-- Dataset records follows --

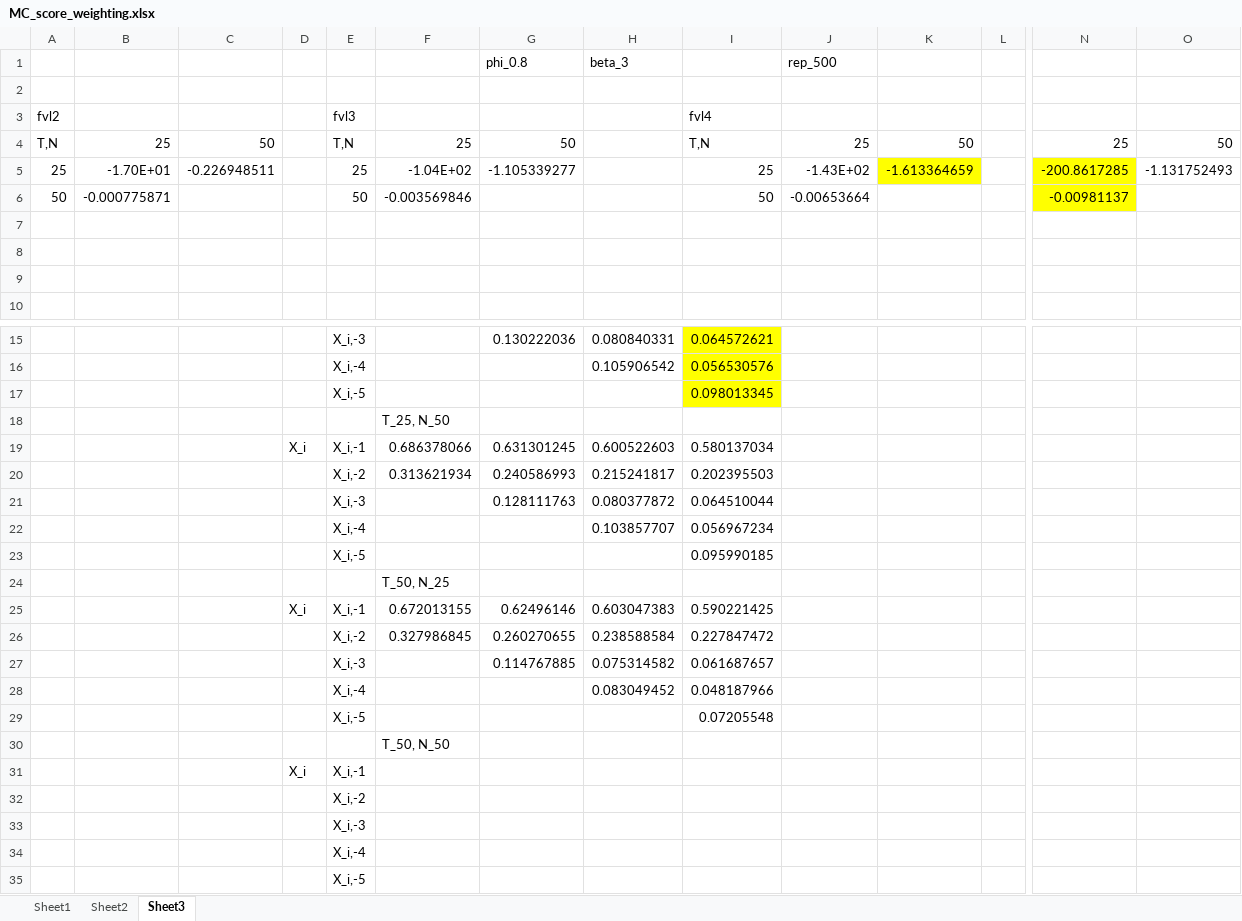
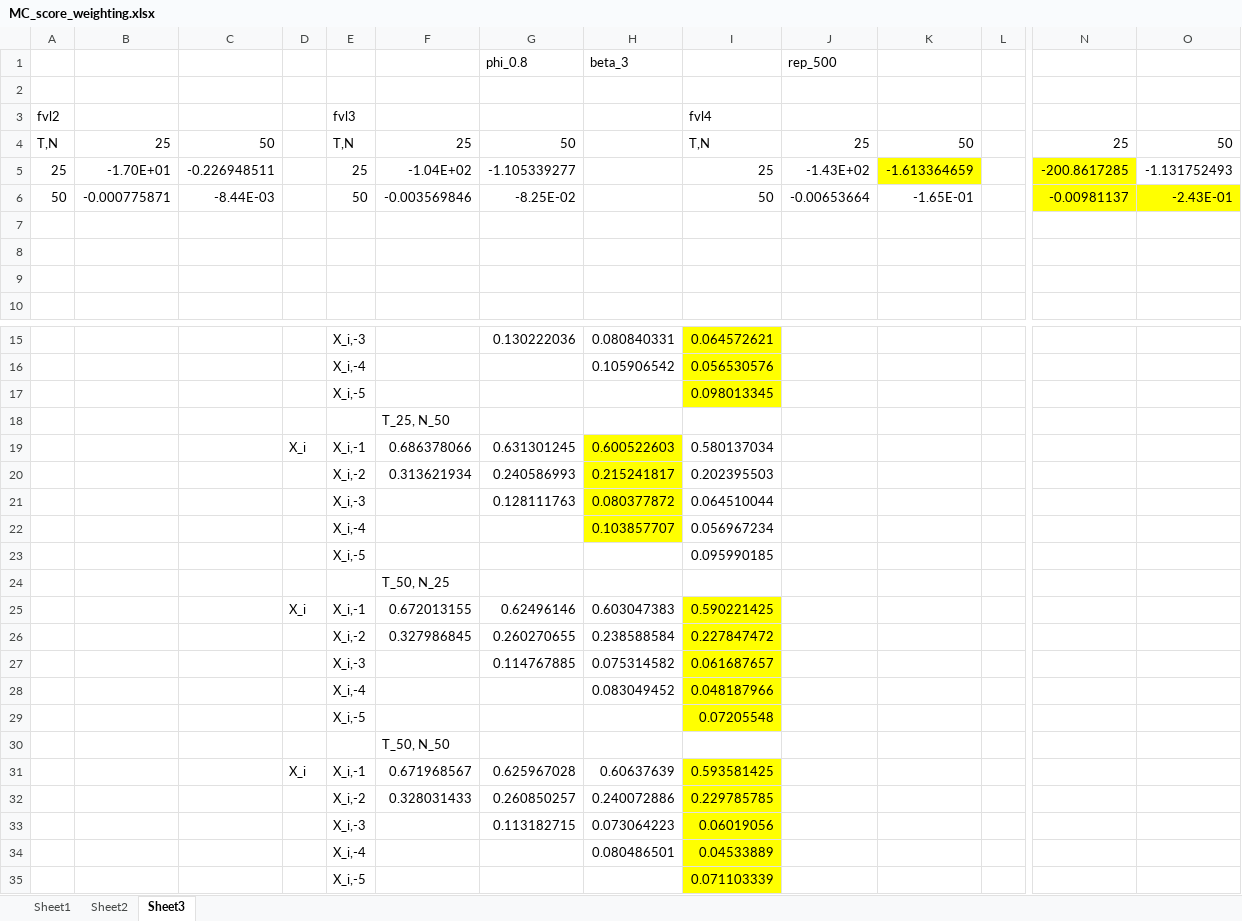
Before and after one commit to yc1489/Dynamic-Linear-Models-for-Heterogenous-Panels, an Excel workbook: MC_code/MC_score_weighting.xlsx, sheet Sheet3, drawn as a sheet; only a part is shown, gaps mark what is left out; values as stored, in another font and other column widths than the file's, no borders; removed rows and columns are numbered as before the commit, all else as after; rows hold the shown columns only; the diff names each change by its address in the sheet, - before the commit and + after, or states it on an @@ line.

Commit message:
up

```diff
--- a/MC_code/MC_score_weighting.xlsx (sheet Sheet3)
+++ b/MC_code/MC_score_weighting.xlsx (sheet Sheet3)
-C6: (empty)
+C6: -8.44E-03
-G6 (phi_0.8): (empty)
+G6 (phi_0.8): -8.25E-02
-K6: (empty)
+K6: -1.65E-01
-O6: (empty)
+O6: -2.43E-01
-O6 fill: none
+O6 fill: #FFFF00
-H19:H22 fill: none
+H19:H22 fill: #FFFF00
-I25:I29 fill: none
+I25:I29 fill: #FFFF00
-row 31:  |  |  | X_i | X_i,-1
-row 32:  |  |  |  | X_i,-2
-row 33:  |  |  |  | X_i,-3
-row 34:  |  |  |  | X_i,-4
-row 35:  |  |  |  | X_i,-5
+row 31:  |  |  | X_i | X_i,-1 | 0.671968567 | 0.625967028 | 0.60637639 | 0.593581425
+row 32:  |  |  |  | X_i,-2 | 0.328031433 | 0.260850257 | 0.240072886 | 0.229785785
+row 33:  |  |  |  | X_i,-3 |  | 0.113182715 | 0.073064223 | 0.06019056
+row 34:  |  |  |  | X_i,-4 |  |  | 0.080486501 | 0.04533889
+row 35:  |  |  |  | X_i,-5 |  |  |  | 0.071103339
```
Also changed, not shown: sheet Sheet1.
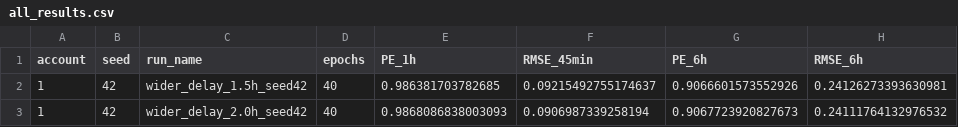
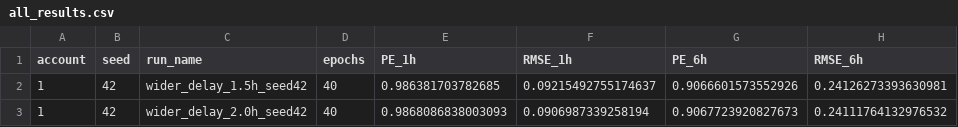
Before and after one commit to bnsama29-cloud/STORM-PhysNet, a CSV file: results/all_results.csv, drawn as a sheet; only a part is shown; the diff names each change by its address in the sheet, - before the commit and + after, or states it on an @@ line.

```diff
--- a/results/all_results.csv
+++ b/results/all_results.csv
-F1: RMSE_45min
+F1: RMSE_1h
```
Also changed, not shown: results/bagged_tf_results.csv, results/grasp_metrics_summary.csv, 9 other files.
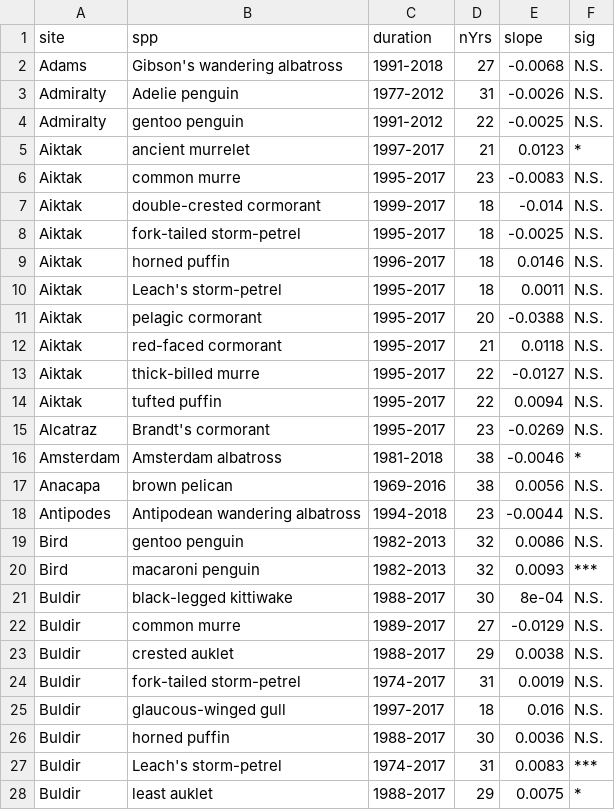
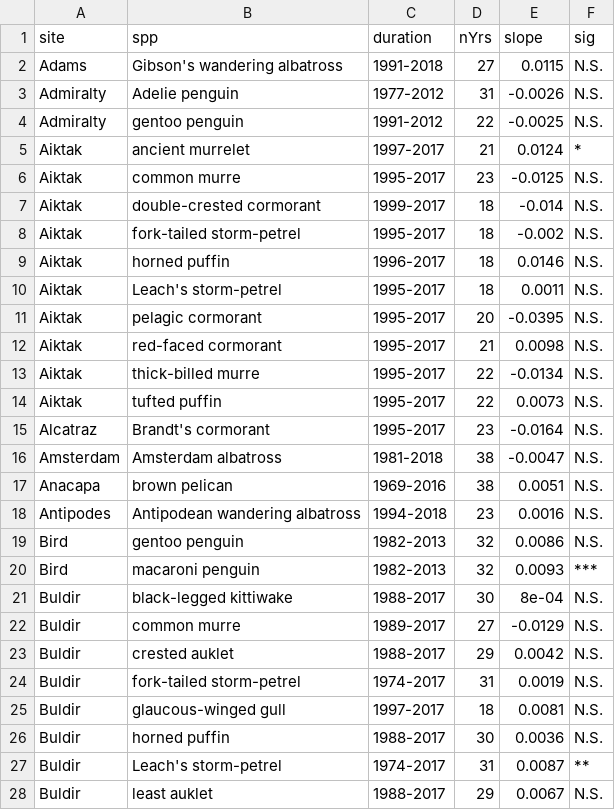
Before and after one commit to DavidSchoeman/sydeman_et_al_seabirds, a CSV file: Tables/S1.csv, drawn as a sheet; only a part is shown; the diff covers the shown part only.

Commit message:
Added final code for SOM figures and updated code for SOM Tables

```diff
--- a/Tables/S1.csv
+++ b/Tables/S1.csv
@@ -1,19 +1,19 @@
 "site","spp","duration","nYrs","slope","sig"
-"Adams","Gibson's wandering albatross","1991-2018",27,-0.0068,"N.S."
+"Adams","Gibson's wandering albatross","1991-2018",27,0.0115,"N.S."
 "Admiralty","Adelie penguin","1977-2012",31,-0.0026,"N.S."
 "Admiralty","gentoo penguin","1991-2012",22,-0.0025,"N.S."
-"Aiktak","ancient murrelet","1997-2017",21,0.0123,"*"
-"Aiktak","common murre","1995-2017",23,-0.0083,"N.S."
+"Aiktak","ancient murrelet","1997-2017",21,0.0124,"*"
+"Aiktak","common murre","1995-2017",23,-0.0125,"N.S."
 "Aiktak","double-crested cormorant","1999-2017",18,-0.014,"N.S."
-"Aiktak","fork-tailed storm-petrel","1995-2017",18,-0.0025,"N.S."
+"Aiktak","fork-tailed storm-petrel","1995-2017",18,-0.002,"N.S."
 "Aiktak","horned puffin","1996-2017",18,0.0146,"N.S."
 "Aiktak","Leach's storm-petrel","1995-2017",18,0.0011,"N.S."
-"Aiktak","pelagic cormorant","1995-2017",20,-0.0388,"N.S."
-"Aiktak","red-faced cormorant","1995-2017",21,0.0118,"N.S."
-"Aiktak","thick-billed murre","1995-2017",22,-0.0127,"N.S."
-"Aiktak","tufted puffin","1995-2017",22,0.0094,"N.S."
-"Alcatraz","Brandt's cormorant","1995-2017",23,-0.0269,"N.S."
-"Amsterdam","Amsterdam albatross","1981-2018",38,-0.0046,"*"
-"Anacapa","brown pelican","1969-2016",38,0.0056,"N.S."
-"Antipodes","Antipodean wandering albatross","1994-2018",23,-0.0044,"N.S."
+"Aiktak","pelagic cormorant","1995-2017",20,-0.0395,"N.S."
+"Aiktak","red-faced cormorant","1995-2017",21,0.0098,"N.S."
+"Aiktak","thick-billed murre","1995-2017",22,-0.0134,"N.S."
+"Aiktak","tufted puffin","1995-2017",22,0.0073,"N.S."
+"Alcatraz","Brandt's cormorant","1995-2017",23,-0.0164,"N.S."
+"Amsterdam","Amsterdam albatross","1981-2018",38,-0.0047,"N.S."
+"Anacapa","brown pelican","1969-2016",38,0.0051,"N.S."
+"Antipodes","Antipodean wandering albatross","1994-2018",23,0.0016,"N.S."
 "Bird","gentoo penguin","1982-2013",32,0.0086,"N.S."
@@ -22,7 +22,7 @@
 "Buldir","common murre","1989-2017",27,-0.0129,"N.S."
-"Buldir","crested auklet","1988-2017",29,0.0038,"N.S."
+"Buldir","crested auklet","1988-2017",29,0.0042,"N.S."
 "Buldir","fork-tailed storm-petrel","1974-2017",31,0.0019,"N.S."
-"Buldir","glaucous-winged gull","1997-2017",18,0.016,"N.S."
+"Buldir","glaucous-winged gull","1997-2017",18,0.0081,"N.S."
 "Buldir","horned puffin","1988-2017",30,0.0036,"N.S."
-"Buldir","Leach's storm-petrel","1974-2017",31,0.0083,"***"
-"Buldir","least auklet","1988-2017",29,0.0075,"*"
+"Buldir","Leach's storm-petrel","1974-2017",31,0.0087,"**"
+"Buldir","least auklet","1988-2017",29,0.0067,"N.S."
```
Also changed, not shown: 85 edited cells elsewhere in this file, 16 other files.
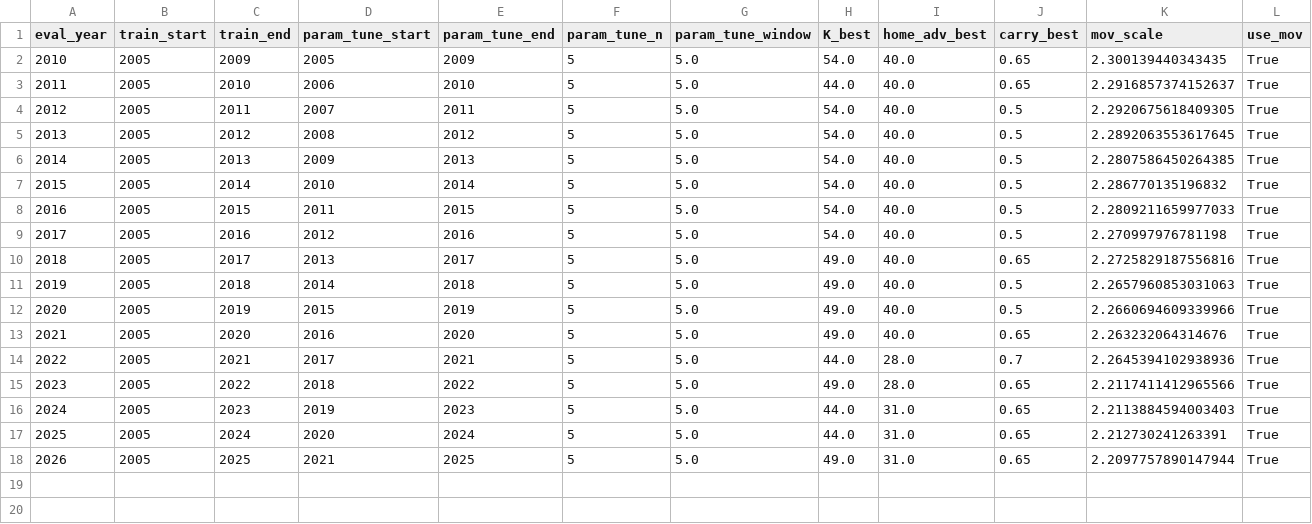
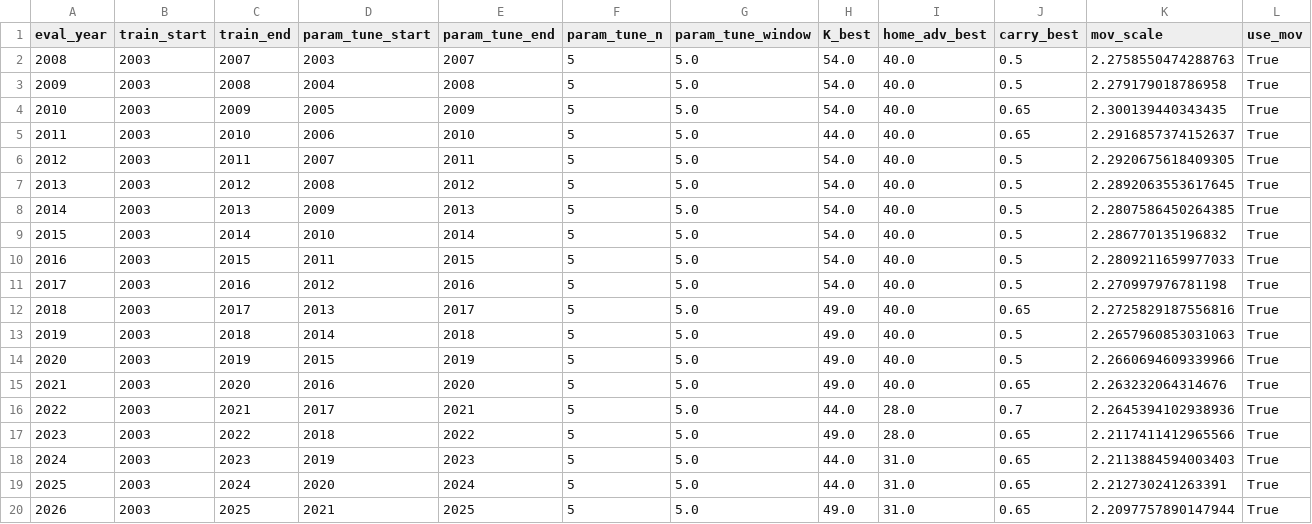
Before and after one commit to schwill2018/nfl_elo_project, a CSV file: elo_parameters.csv, drawn as a sheet; only a part is shown; addresses are those after the commit; rows hold the shown columns only; the diff names each change by its address in the sheet, - before the commit and + after, or states it on an @@ line.

```diff
--- a/elo_parameters.csv
+++ b/elo_parameters.csv
+row 2: 2008 | 2003 | 2007 | 2003 | 2007 | 5 | 5.0 | 54.0 | 40.0 | 0.5 | 2.2758550474288763 | True
+row 3: 2009 | 2003 | 2008 | 2004 | 2008 | 5 | 5.0 | 54.0 | 40.0 | 0.5 | 2.279179018786958 | True
-B4:B20 (train_start): 2005
+B4:B20 (train_start): 2003
```
Also changed, not shown: current_elo_rankings.csv, daily_projections.csv, 5 other files.
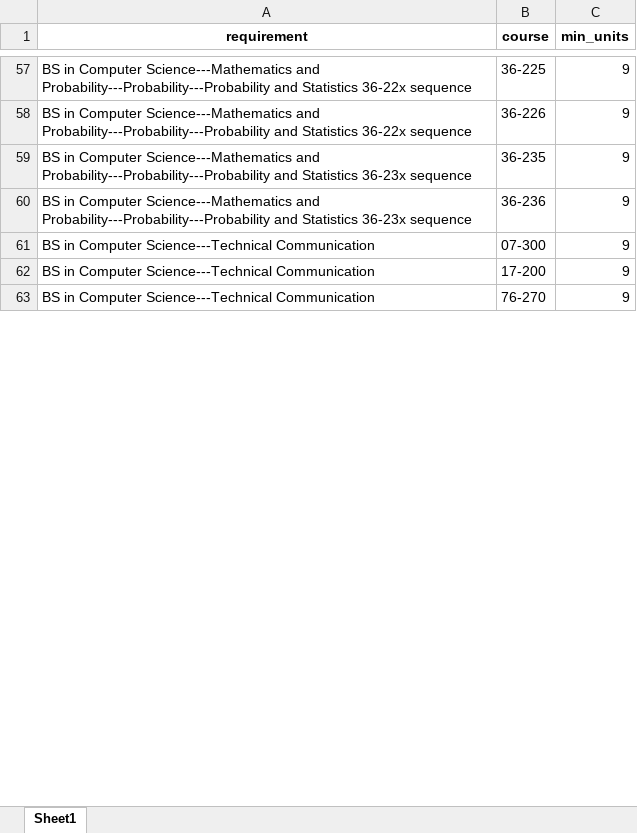
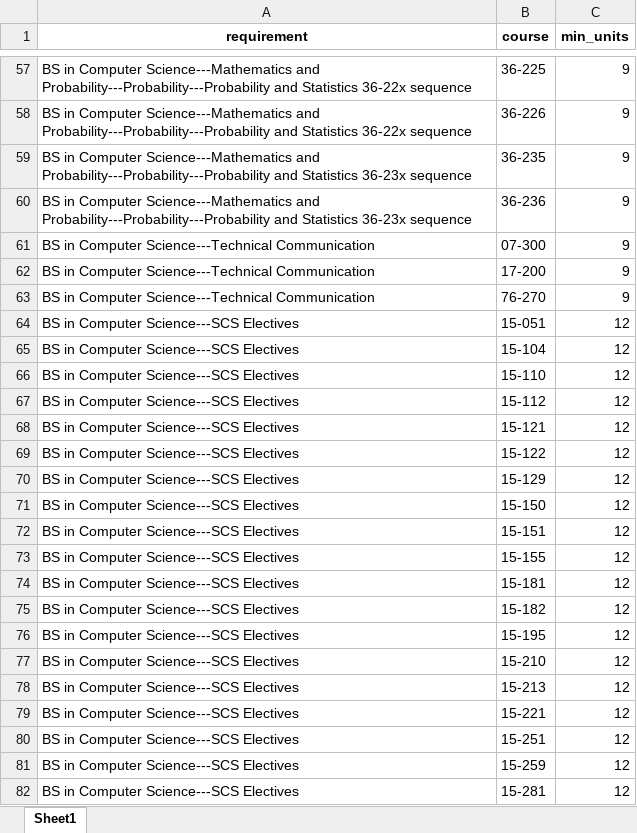
Before and after one commit to open-cmuq/CountsFor, an Excel workbook: data/audit/cs/cs_core.xlsx, sheet Sheet1, drawn as a sheet; only a part is shown, gaps mark what is left out; values as stored, in another font and other column widths than the file's, no borders; the diff covers the shown part only; the diff names each change by its address in the sheet, - before the commit and + after, or states it on an @@ line.

```diff
--- a/data/audit/cs/cs_core.xlsx (sheet Sheet1)
+++ b/data/audit/cs/cs_core.xlsx (sheet Sheet1)
+row 64: BS in Computer Science---SCS Electives | 15-051 | 12
+row 65: BS in Computer Science---SCS Electives | 15-104 | 12
+row 66: BS in Computer Science---SCS Electives | 15-110 | 12
+row 67: BS in Computer Science---SCS Electives | 15-112 | 12
+row 68: BS in Computer Science---SCS Electives | 15-121 | 12
+row 69: BS in Computer Science---SCS Electives | 15-122 | 12
+row 70: BS in Computer Science---SCS Electives | 15-129 | 12
+row 71: BS in Computer Science---SCS Electives | 15-150 | 12
+row 72: BS in Computer Science---SCS Electives | 15-151 | 12
+row 73: BS in Computer Science---SCS Electives | 15-155 | 12
+row 74: BS in Computer Science---SCS Electives | 15-181 | 12
+row 75: BS in Computer Science---SCS Electives | 15-182 | 12
+row 76: BS in Computer Science---SCS Electives | 15-195 | 12
+row 77: BS in Computer Science---SCS Electives | 15-210 | 12
+row 78: BS in Computer Science---SCS Electives | 15-213 | 12
+row 79: BS in Computer Science---SCS Electives | 15-221 | 12
+row 80: BS in Computer Science---SCS Electives | 15-251 | 12
+row 81: BS in Computer Science---SCS Electives | 15-259 | 12
+row 82: BS in Computer Science---SCS Electives | 15-281 | 12
```
Also changed, not shown: 97 added rows and 18 edited cells elsewhere in this sheet, data/audit/CountsFor.xlsx, data/audit/Requirement.xlsx, 12 other files.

-- Dataset records concluded --

What you are asked to do
Search the data for "changed". Copy each line that has it.

Written reply
Also changed, not shown: sheet Sheet1.
Also changed, not shown: results/bagged_tf_results.csv, results/grasp_metrics_summary.csv, 9 other files.
Also changed, not shown: 85 edited cells elsewhere in this file, 16 other files.
Also changed, not shown: current_elo_rankings.csv, daily_projections.csv, 5 other files.
Also changed, not shown: 97 added rows and 18 edited cells elsewhere in this sheet, data/audit/CountsFor.xlsx, data/audit/Requirement.xlsx, 12 other files.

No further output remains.